About 17,000 armed forces jobs are scheduled to go under the terms of the Strategic Defence and Security Review (SDSR), announced in 2010.

The navy and air force have to cut 5,000 jobs each, the Army 7,000 and about 25,000 civilian staff working at the MoD face redundancy.

In 2011 a further reduction of 12,000 was identified for the regular Army, as the government sought to put greater emphasis on military reserves.

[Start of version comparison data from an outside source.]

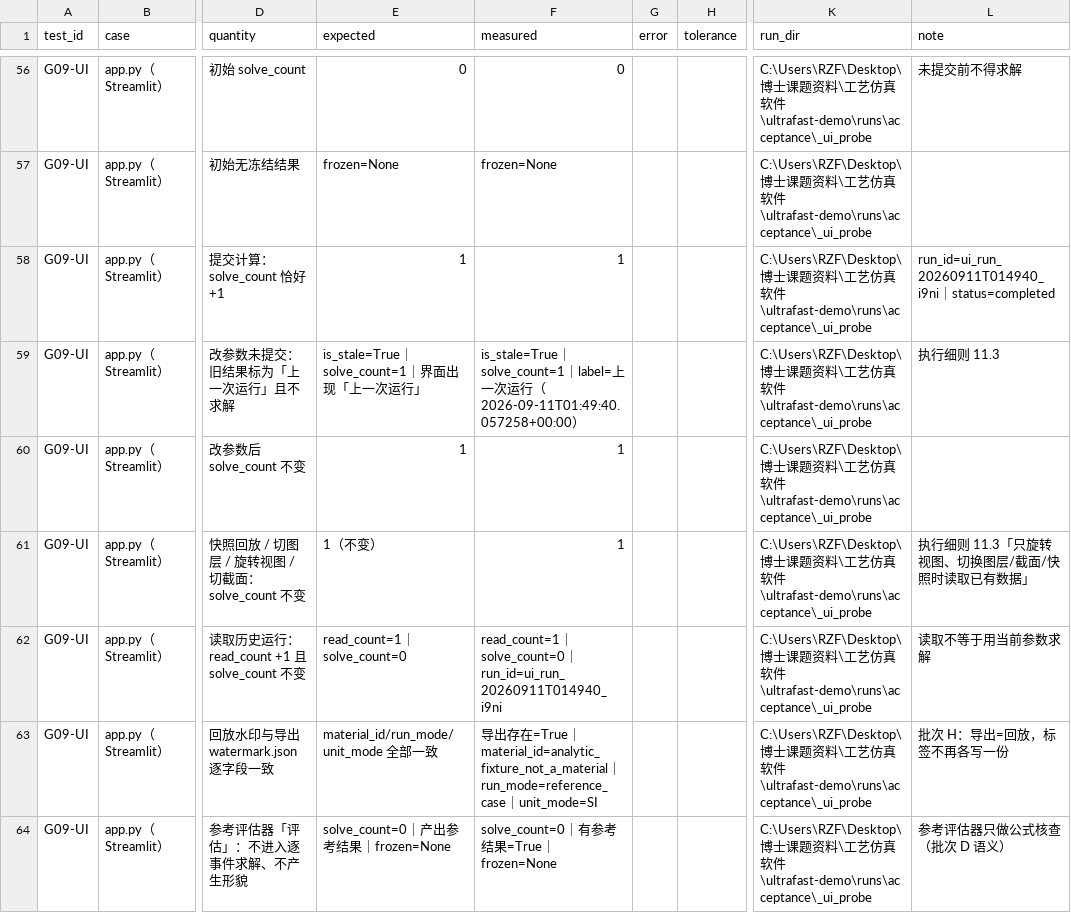
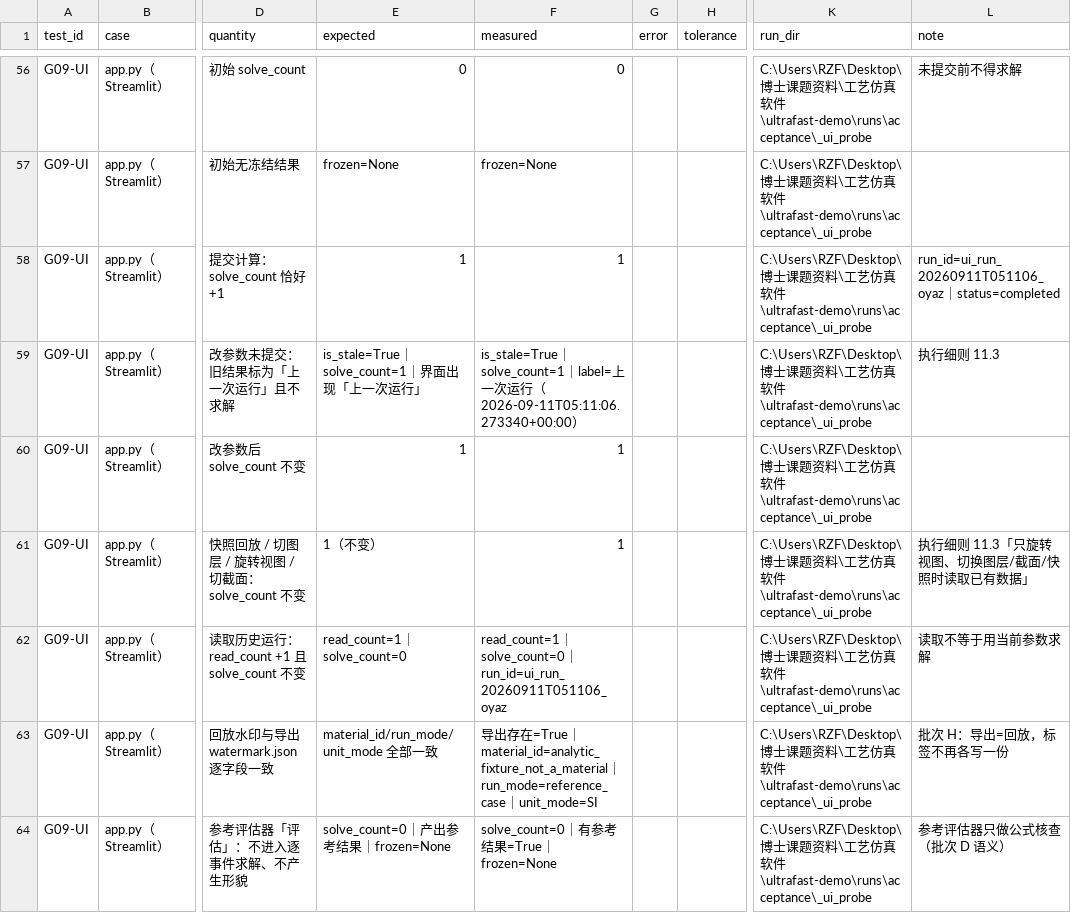
Before and after one commit to milumilelu/ultrafast-laser-demo, a CSV file: docs/reports/acceptance_g01_g05.csv, drawn as a sheet; only a part is shown, gaps mark what is left out; the diff covers the shown part only; the diff names each change by its address in the sheet, - before the commit and + after, or states it on an @@ line.

Commit message:
feat(I): frozen-geometry grouped solver, local error control, perf baseline
批次 I（T16/T17）：冻结几何批量加速 + 局部误差估计与回退 + B01–B04 性能基准。

- accelerators.py：从占位改为完整实现（BatchPolicy / GeometryView / LocalKernel /
  accumulate_block / estimate_local_error / solve_block / check_fallback_conditions）。
  块内逐事件各自算 a(F_j) 后相加，绝不先累加能流；相同焦点复用光束补丁。
- config.py：放开 mode=grouped 与 acceleration=numba，新增批策略六字段与校验；
  三条红线（分组 × 分相 / 历史 / 动态角度）在 validate_run 拦截为 CONFIG_INVALID。
- surface.py：apply_block_increment —— 批量路径唯一状态提交入口；touch_counts 语义
  与逐脉冲 exposure_count 逐位对齐；提交窗口取「被照射」包围盒而非「被去除」包围盒。
- solver.py：_event_batches + _grouped_event_loop；参考模式也记录 metadata.acceleration。
- 优化：fixed_geometry 下一步与两个半步数学恒等，跳过半步试算（严格等价）——
  B01 2.52×→3.78×、B04 0.744×→1.389×。
- 界面：求解模式/批大小/后端开关 + build_acceleration_diagnostics 面板（含
  「局部误差不是全局误差证明」边界说明）；ui_probe 增 2 项检查。
- 新增测试 26 项（tests/test_grouped_solver.py，g08）；旧断言「acceleration=numba
  应被拒」已过时，改写为断言三条新红线。
- 报告：ADR-0014、performance_baseline.{md,csv}（B01–B04 + 环境 + 内存口径）、
  progress/README 更新（0.7.0-i1、M3 仅差 G07）。

实测：pytest 345 passed；验收 通过 128｜失败 0｜未运行 2；界面 22/0/0；端到端 13/0/0。
性能：B01 4.00×、B02 3.90×、B04 1.32×；B02-numba 0.999×（无收益，故默认 NumPy）；
B03 内存不随事件增长（10000→100000 脉冲仅 +5.6%）。

```diff
--- a/docs/reports/acceptance_g01_g05.csv
+++ b/docs/reports/acceptance_g01_g05.csv
-L58 (note): run_id=ui_run_20260911T014940_i9ni｜status=completed
+L58 (note): run_id=ui_run_20260911T051106_oyaz｜status=completed
-F59 (measured): …行（2026-09-11T01:49:40.057258+00:00）
+F59 (measured): …行（2026-09-11T05:11:06.273340+00:00）
-F62 (measured): …solve_count=0｜run_id=ui_run_20260911T014940_i9ni
+F62 (measured): …solve_count=0｜run_id=ui_run_20260911T051106_oyaz
```
Also changed, not shown: 14 added rows, 2 removed rows and 1 edited cell elsewhere in this file, docs/reports/ui_operation_check.csv, 38 other files.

In the first wave of losses in August and September 2011 more than 2,800 personnel from across the armed forces were told they had been selected for redundancy.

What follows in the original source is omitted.